One way of comprehending the software side of the real-time image is to divide it roughly into two basic components or layers. The first layer can be seen consisting of art assets, such as 3D models, textures, sprites, and so forth that populate the virtual space. The second, perhaps more fundamental, or even metaphysical, layer covers the collection of algorithms, popularly referred to as the graphics/game engine, which deals with simulation of space, light, and motion, and in the end, puts everything together. Put differently, the former layer deals with the static, and the latter with the dynamic.
The above dualism comes actually down to the earlier post regarding the dichotomy of algorithm vs. design, which was about the idea that algorithms cannot produce genuine design structures in and of themselves, but that dictated by a set of rules. For instance, a physics engine does produce an unlimited number of different outcomes, which is the beauty of it, but which all are deterministic and thus predictable in nature. The same goes with everything else produced algorithmically, like shading, perspective, post processing, or even fractals. Therefore, sure, an engine can provide a solid foundation upon which to build a modern high-end video game, but overplaying a specific engine in marketing as a certification for quality is usually just that: marketing.

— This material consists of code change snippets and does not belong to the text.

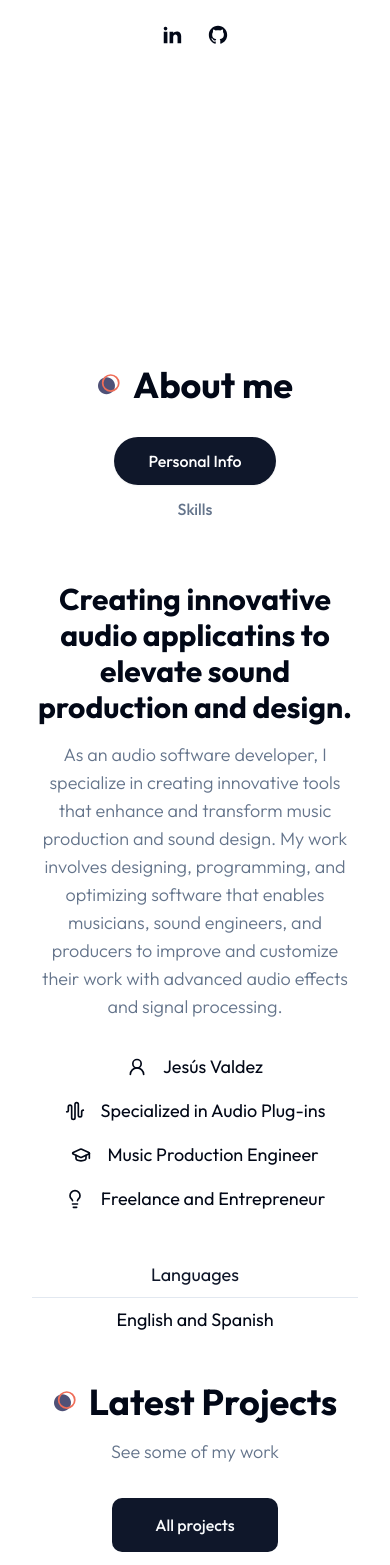
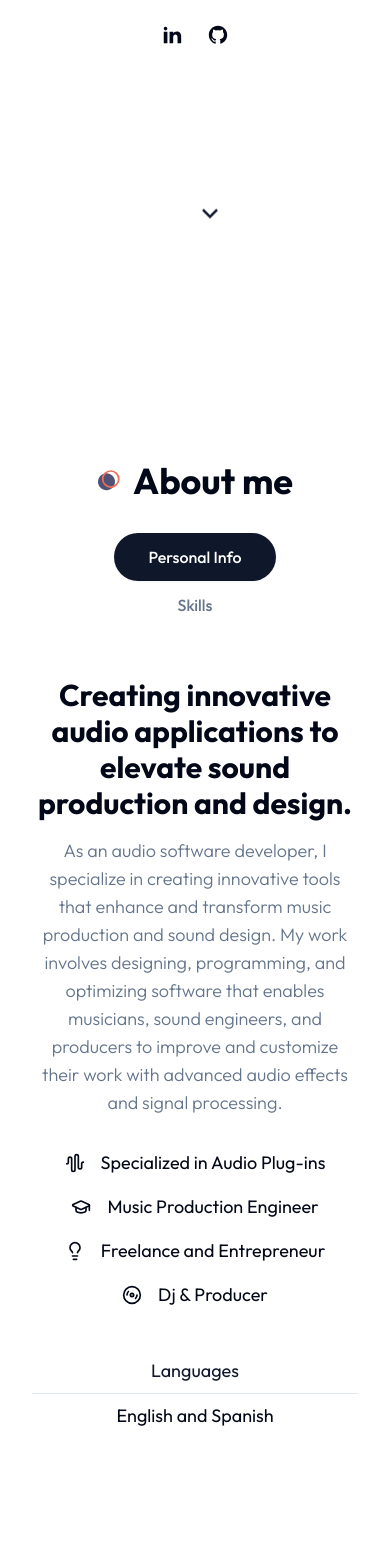
Before and after one commit to jsvaldezv/jsvaldezv.github.io, a Next.js app: page / in a window 390 px wide. Shown: the part 432-1997 px from the top of the page. Built offline with nearby package versions, Linux system fonts and the light colour scheme.

Commit message:
Fix some typos and styles

```diff
--- a/app/projects/page.jsx
+++ b/app/projects/page.jsx
@@ -34,7 +34,7 @@ const Projects = () => {
                                     onClick={() => setCategory(category)}
                                     value={category}
                                     key={index}
-                                    className="capitalize w-[162px] md:w-auto"
+                                    className="capitalize w-[162px] md:w-auto md:text-xs xl:text-lg"
                                 >
                                     {category}
                                 </TabsTrigger>
--- a/components/About.jsx
+++ b/components/About.jsx
@@ -2,13 +2,9 @@ import DevImg from "./Devlmg";
 import { Tabs, TabsContent, TabsList, TabsTrigger } from "@/components/ui/tabs";
 // import Image from "next/image";
 
-import { User2, AudioWaveform, Lightbulb, GraduationCap } from "lucide-react";
+import { User2, AudioWaveform, Lightbulb, GraduationCap, Disc3 } from "lucide-react";
 
 const infoData = [
-    {
-        icon: <User2 size={20} />,
-        text: "Jesús Valdez",
-    },
     {
         icon: <AudioWaveform size={20} />,
         text: "Specialized in Audio Plug-ins",
@@ -20,6 +16,10 @@ const infoData = [
     {
         icon: <Lightbulb size={20} />,
         text: "Freelance and Entrepreneur",
+    },
+    {
+        icon: <Disc3 size={20} />,
+        text: "Dj & Producer",
     },
 ];
 
@@ -120,7 +120,7 @@ const About = () => {
     };
 
     return (
-        <section className="xl:h-[860px] pb-12 xl:py-24">
+        <section className="xl:h-[860px] pb-12 xl:py-24 mt-[6rem] mb-[6rem]">
             <div className="container mx-auto">
                 <h2 className="section-title mb-8 xl:mb-16 text-center mx-auto">
                     About me
@@ -163,7 +163,7 @@ const About = () => {
                                     <div className="text-center xl:text-left">
                                         <h3 className="h3 mb-4">
                                             Creating innovative audio
-                                            applicatins to elevate sound
+                                            applications to elevate sound
                                             production and design.
                                         </h3>
                                         <p className="subtitle max-w-xl max-auto xl:mx-0">
--- a/components/Hero.jsx
+++ b/components/Hero.jsx
@@ -68,7 +68,7 @@ const Hero = () => {
                             endCountText="k"
                             badgeText="Happy Clients"
                         /> */}
-                        <div className="bg-hero_shape2_dark dark:bg-hero_shape2_dark w-[500px] h-[500px] bg-no-repeat absolute -top-1 -right-2"></div>
+                        <div className="bg-hero_shape2_dark dark:bg-hero_shape2_dark dark:invert w-[500px] h-[500px] bg-no-repeat absolute -top-1 -right-2"></div>
                         <DevImg
                             containerStyles="bg-hero_shape w-[462px] h-[462px] bg-no-repeat relative bg-bottom [clip-path:circle()]"
                             imgSrc="/hero/developer.png"
@@ -76,7 +76,7 @@ const Hero = () => {
                     </div>
                 </div>
                 {/* Icon */}
-                <div className="hidden md:flex absolute left-2/4 bottom-44 xl:bottom-12 animate-bounce">
+                <div className="md:flex absolute left-2/4 bottom-44 xl:bottom-12 animate-bounce">
                     <RiArrowDownSLine className="text-3xl text-primary" />
                 </div>
             </div>
--- a/components/Work.jsx
+++ b/components/Work.jsx
@@ -52,7 +52,7 @@ const projectData = [
 const Work = () => {
     return (
         <section className="relative mb-12 xl:mb-48">
-            <div className="container nx-auto">
+            <div className="container mx-auto">
                 {/* Text */}
                 <div className="max-w-[400px] mx-auto xl:mx-0 text-center xl:text-left mb-12 xl:h-[400px] flex flex-col justify-center items-center xl:items-start">
                     <h2 className="section-title mb-4">Latest Projects</h2>
@@ -62,7 +62,7 @@ const Work = () => {
                     </Link>
                 </div>
                 {/* slider */}
-                <div className="xl:max-w-[1000px] xl:absolute right-0 top-0">
+                <div className="xl:max-w-[1000px] xl:absolute right-0 top-0 xl:mr-8">
                     <Swiper
                         className="h-[480px]"
                         slidesPerView={1}
```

Still, I believe the relative importance of engines in general has exponentially increased over the time as the technology behind the games has become more sophisticated. If we look at the dawn of the real-time image, such as Pong (1972), there wasn’t that much either design or complex algorithms involved. It was the era of Commodore 64 and the likes, when we really started to see actual art direction emerging in games, such as Andrew Braybrook’s Paradroid (1985) and Uridium (1986), which both had a distinct visual style to them.
However, if we scrutinize the said games merely through still images, the engine being used really contributed nothing to the ultimate look of the games. The art assets, such as sprites and background elements, appeared on the screen just like they were initially designed pixel by pixel in a paint program or what have you. Here, the visual impact of the engine came to play only after the piece like Uridum started to move and became dynamic. And, like said, in the end it’s the engine what makes things dynamic in the realm of real-time imagery, which meant in the C64’s case basically little more than moving art assets along the x- and y-axis.
In the C64 era no one talked about graphics engines. It was only after the art assets started to traverse along the z-axis in a massive scale in games like Wolfenstein 3D (1992) and Doom (1993) when the serious engine-discourse started to take place, I believe. Now the engine did contribute fundamentally to the overall outcome of the real-time image, which came across even through still images. Indeed, art assets no longer displayed on the screen as is, but went through algorithmic processes, like simulation of perspective (i.e. space) and/or illumination, before hitting the player’s retina.
Now marketing departments and people in general started to evangelize all of a sudden about the Doom engine, Build engine, and let alone Quake engine(s), which led to a plethora of derivate games coming to existence through engine licensing. The more sophisticated technology behind the games became, the more it made sense to license it instead of developing one’s own from the ground up, it seemed.
Yet, the most relevant developers today generally don’t use off-the-self graphics engines, but propriety engines instead, or at least heavily modified licensed ones. I guess it’s fitting here to adapt the famous saying of Alan Kay: People who are really serious about their games should make their own engine.
Except for the physics engine, that is. There’s still no better physics engine than Euphoria in the market.